#### Provided information

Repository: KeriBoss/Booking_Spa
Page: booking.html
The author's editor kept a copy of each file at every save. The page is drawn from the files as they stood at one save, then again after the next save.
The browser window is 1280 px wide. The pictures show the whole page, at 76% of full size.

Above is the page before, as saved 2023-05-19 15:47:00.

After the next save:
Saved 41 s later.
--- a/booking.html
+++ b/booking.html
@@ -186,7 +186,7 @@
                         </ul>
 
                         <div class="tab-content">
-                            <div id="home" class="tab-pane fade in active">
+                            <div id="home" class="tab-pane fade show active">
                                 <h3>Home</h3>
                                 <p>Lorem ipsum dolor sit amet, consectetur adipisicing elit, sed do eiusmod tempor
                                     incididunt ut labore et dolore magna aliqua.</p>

########

Your goal: Set down the records above once more, exactly as given.

Exercise response:
Repository: KeriBoss/Booking_Spa
Page: booking.html
The author's editor kept a copy of each file at every save. The page is drawn from the files as they stood at one save, then again after the next save.
The browser window is 1280 px wide. The pictures show the whole page, at 76% of full size.

Above is the page before, as saved 2023-05-19 15:47:00.

After the next save:
Saved 41 s later.
--- a/booking.html
+++ b/booking.html
@@ -186,7 +186,7 @@
                         </ul>
 
                         <div class="tab-content">
-                            <div id="home" class="tab-pane fade in active">
+                            <div id="home" class="tab-pane fade show active">
                                 <h3>Home</h3>
                                 <p>Lorem ipsum dolor sit amet, consectetur adipisicing elit, sed do eiusmod tempor
                                     incididunt ut labore et dolore magna aliqua.</p>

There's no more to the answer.